China's beggars were caged during the annual Xishan Wanshou Palace Temple Fair by authorities, and Chinese citizens are outraged at the practice. Organizers of the Sept. 15 fair didn't want the beggars to interfere with the many tourists, but critics say they went too far.
China beggars- more than 100 total- were sealed behind a 165-foot-long cage-like fence to prevent them from interacting with the hundreds of thousands of visitors. Xishan, located in China's southern Jiangxi province, had officials who rounded up the homeless and beggars; they made sure to mention that the poor people volunteered to be temporarily banned from the area, however.
"In order to avoid accidents, we provided this temporary rescue shelter whose two exits are open. All the beggars voluntarily entered it," the Xinjan government said via its Sina Weibo microblogging account.

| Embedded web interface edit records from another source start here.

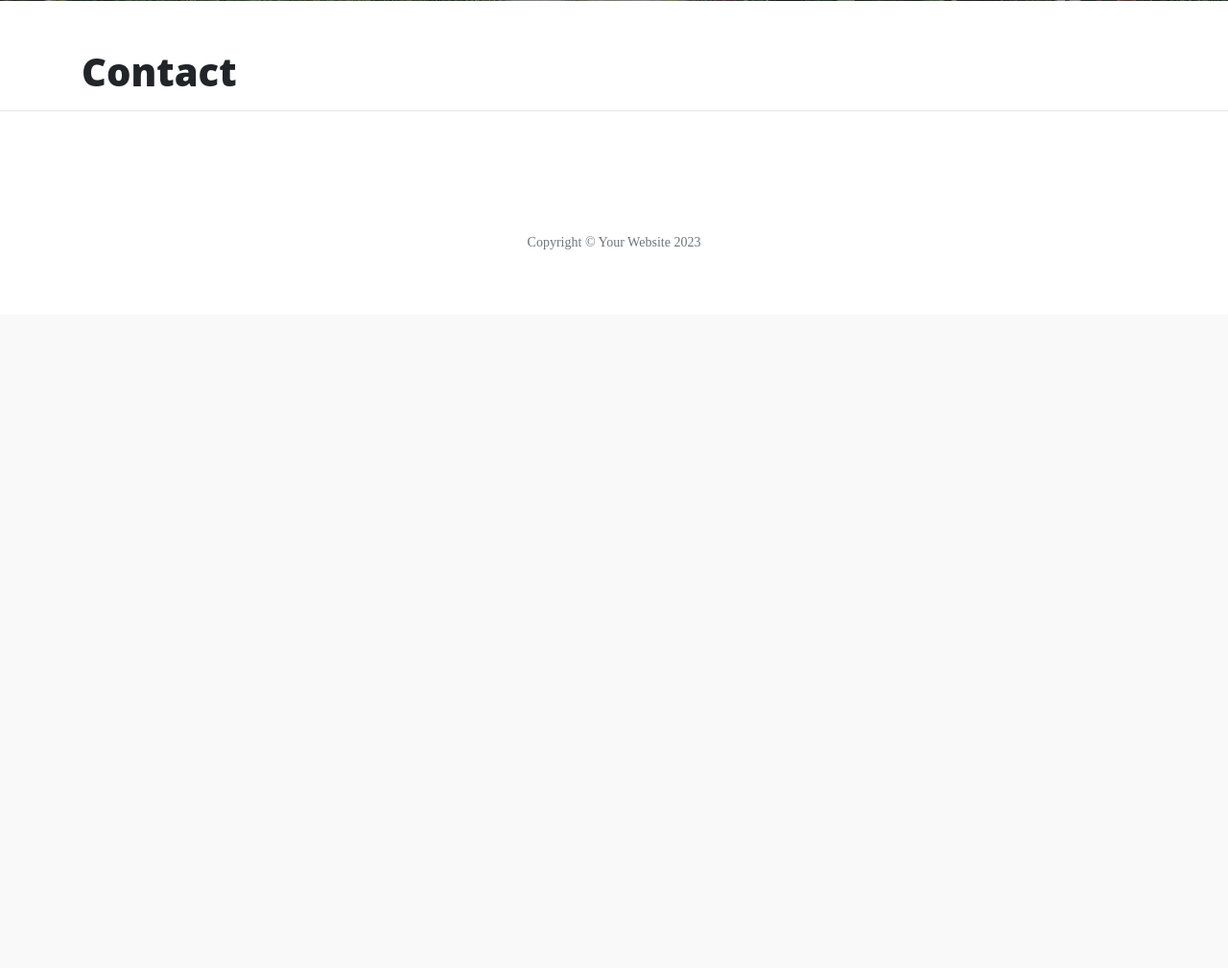
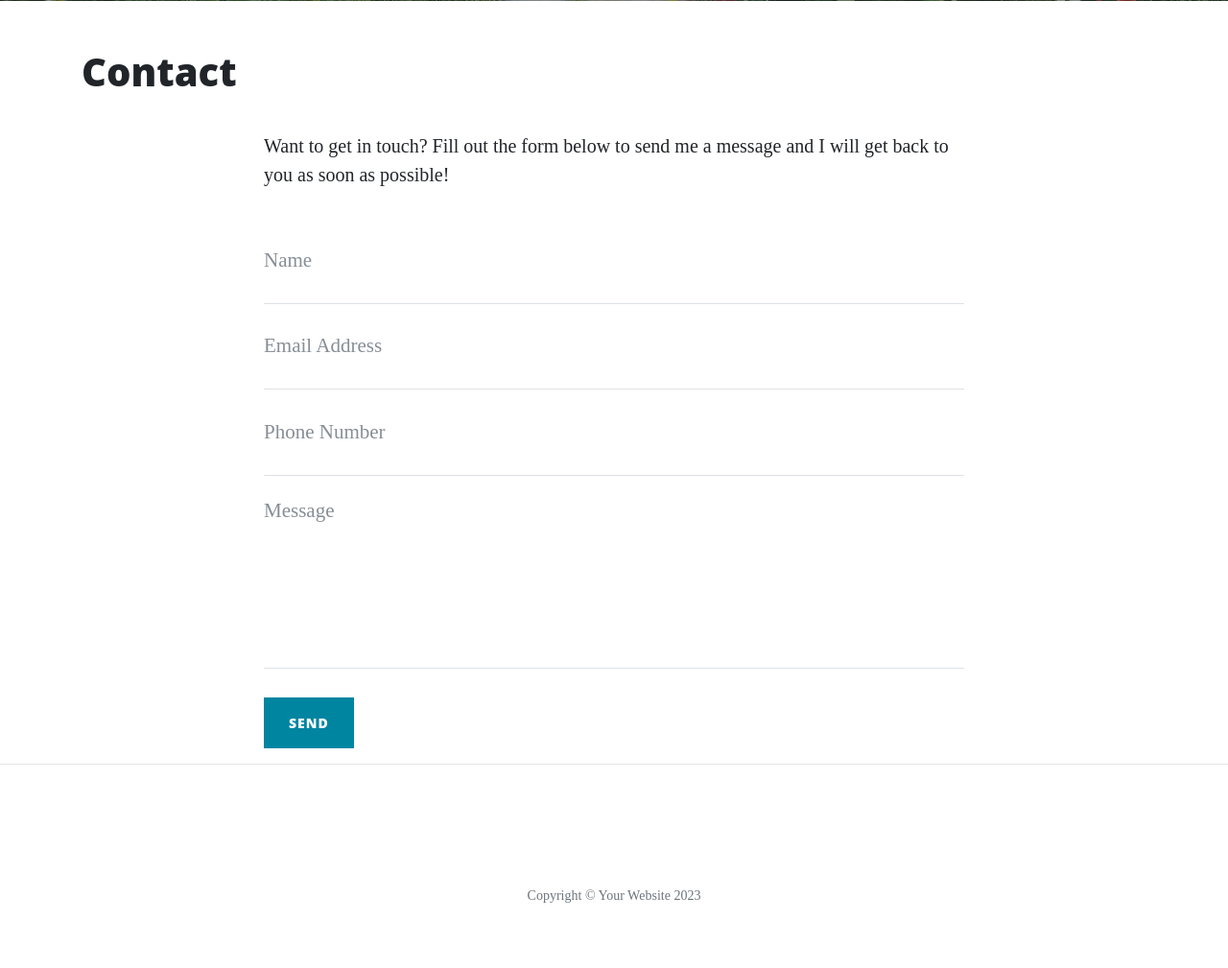
Before and after one commit to SiobhanP1/flask-hobbit-fanpage, a Flask app: page /contact in a window 1280 px wide. Shown: the part 627-1636 px from the top of the page at 96% size. Before the commit the page ends 887 px from the top, so only its background shows below. Run offline with Flask 3, Linux system fonts and the light colour scheme; some libraries are stand-ins or nearby versions.

Commit message:
Add Jinja templating to contact.html file to display flashed messages

```diff
--- a/app.py
+++ b/app.py
@@ -1,9 +1,12 @@
 import os
 import json
-from flask import Flask, render_template
+from flask import Flask, render_template, request, flash
+if os.path.exists("env.py"):
+    import env
 
 
 app = Flask(__name__)
+app.secret_key = os.environ.get("SECRET_KEY")
 
 
 # When browse to root directory (/), triggers index() function
@@ -32,8 +35,11 @@ def about_member(member_name):
     return render_template("member.html", member = member)
 
 
-@app.route("/contact")
+@app.route("/contact", methods=["GET", "POST"])
 def contact():
+    if request.method == "POST":
+        flash("Thanks {}. We have received your message.".format(
+            request.form.get("name")))
     return render_template("contact.html", page_title="Contact")
 
 
--- a/templates/contact.html
+++ b/templates/contact.html
@@ -1,4 +1,62 @@
 {% extends "base.html" %}
 {% block content %}
+
     <h1>{{ page_title }}</h1>
+
+    <div class="row">
+        <div class="col-lg-8 col-md-10 mx-auto">
+
+            {% with messages = get_flashed_messages() %}
+                {% if messages %}
+                    <ul class="flashes">
+                        {% for message in messages %}
+                            {{ message }}
+                        {% endfor %}
+                    </ul>
+                {% endif %}
+            {% endwith %}
+
+            <p>Want to get in touch? Fill out the form below to send me a message and I will get back to you as soon as
+                possible!</p>
+
+            <form method="POST" name="sentMessage" id="contactForm" novalidate>
+                <div class="control-group">
+                    <div class="form-group floating-label-form-group controls">
+                        <label>Name</label>
+                        <input name="name" type="text" class="form-control" placeholder="Name" id="name" required
+                            data-validation-required-message="Please enter your name.">
+                        <p class="help-block text-danger"></p>
+                    </div>
+                </div>
+                <div class="control-group">
+                    <div class="form-group floating-label-form-group controls">
+                        <label>Email Address</label>
+                        <input name="email" type="email" class="form-control" placeholder="Email Address" id="email" required
+                            data-validation-required-message="Please enter your email address.">
+                        <p class="help-block text-danger"></p>
+                    </div>
+                </div>
+                <div class="control-group">
+                    <div class="form-group col-xs-12 floating-label-form-group controls">
+                        <label>Phone Number</label>
+                        <input name="phone" type="tel" class="form-control" placeholder="Phone Number" id="phone" required
+                            data-validation-required-message="Please enter your phone number.">
+                        <p class="help-block text-danger"></p>
+                    </div>
+                </div>
+                <div class="control-group">
+                    <div class="form-group floating-label-form-group controls">
+                        <label>Message</label>
+                        <textarea name="message" rows="5" class="form-control" placeholder="Message" id="message" required
+                            data-validation-required-message="Please enter a message."></textarea>
+                        <p class="help-block text-danger"></p>
+                    </div>
+                </div>
+                <br>
+                <div id="success"></div>
+                <button type="submit" class="btn btn-primary" id="sendMessageButton">Send</button>
+            </form>
+        </div>
+        </div>
+
 {% endblock %}
```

Still, many viewed the act as a violation of human rights and an example of China's unjust treatment towards many citizens.
"Our government always boasts that China has the best record on human rights. Before I did not believe that, but today I am convinced," one blogger wrote on Weibo, the Twitter-like service exclusively used by Chinese. "These officials are just too smart, treating people as dogs."
Indeed, when pictures were released of the people behind bars- many of them with bowls for passerby to drop spare change- some said they invoked treatment befitting animals, not citizens.
"It's just like a zoo. This is trampling their dignity," another Sina Weibo user posted.
"This is intolerable. Beggars are human beings, too!" wrote another.
Government officials have attempted to highlight what they felt was the necessity for the caging of beggars, reminding critics that they provided them with free water, food, and protection from the sun. Mr. Wan, of the civil affairs office, even suggested that the beggars were being kept out of harm's way.
"We had to consider both sides: the pilgrims and the beggars. There are some fake beggars who just want to trick money from pilgrims" Wan told NBC news. "We did see the pilgrims were harassed by such beggars in the past. On the other hand, the temple fair is so crowded that beggars might be hit by cars or trampled by the crowd."
Apparently, the 200,000 pilgrims estimated to be in attendance at the fair were not in the same danger. The discrepancy was not lost on the many outraged by the practice.
"Despite any reasons they may have, the moment the government locked the beggars in the cage, they had already stripped away these people's dignity," one Weibo user posted.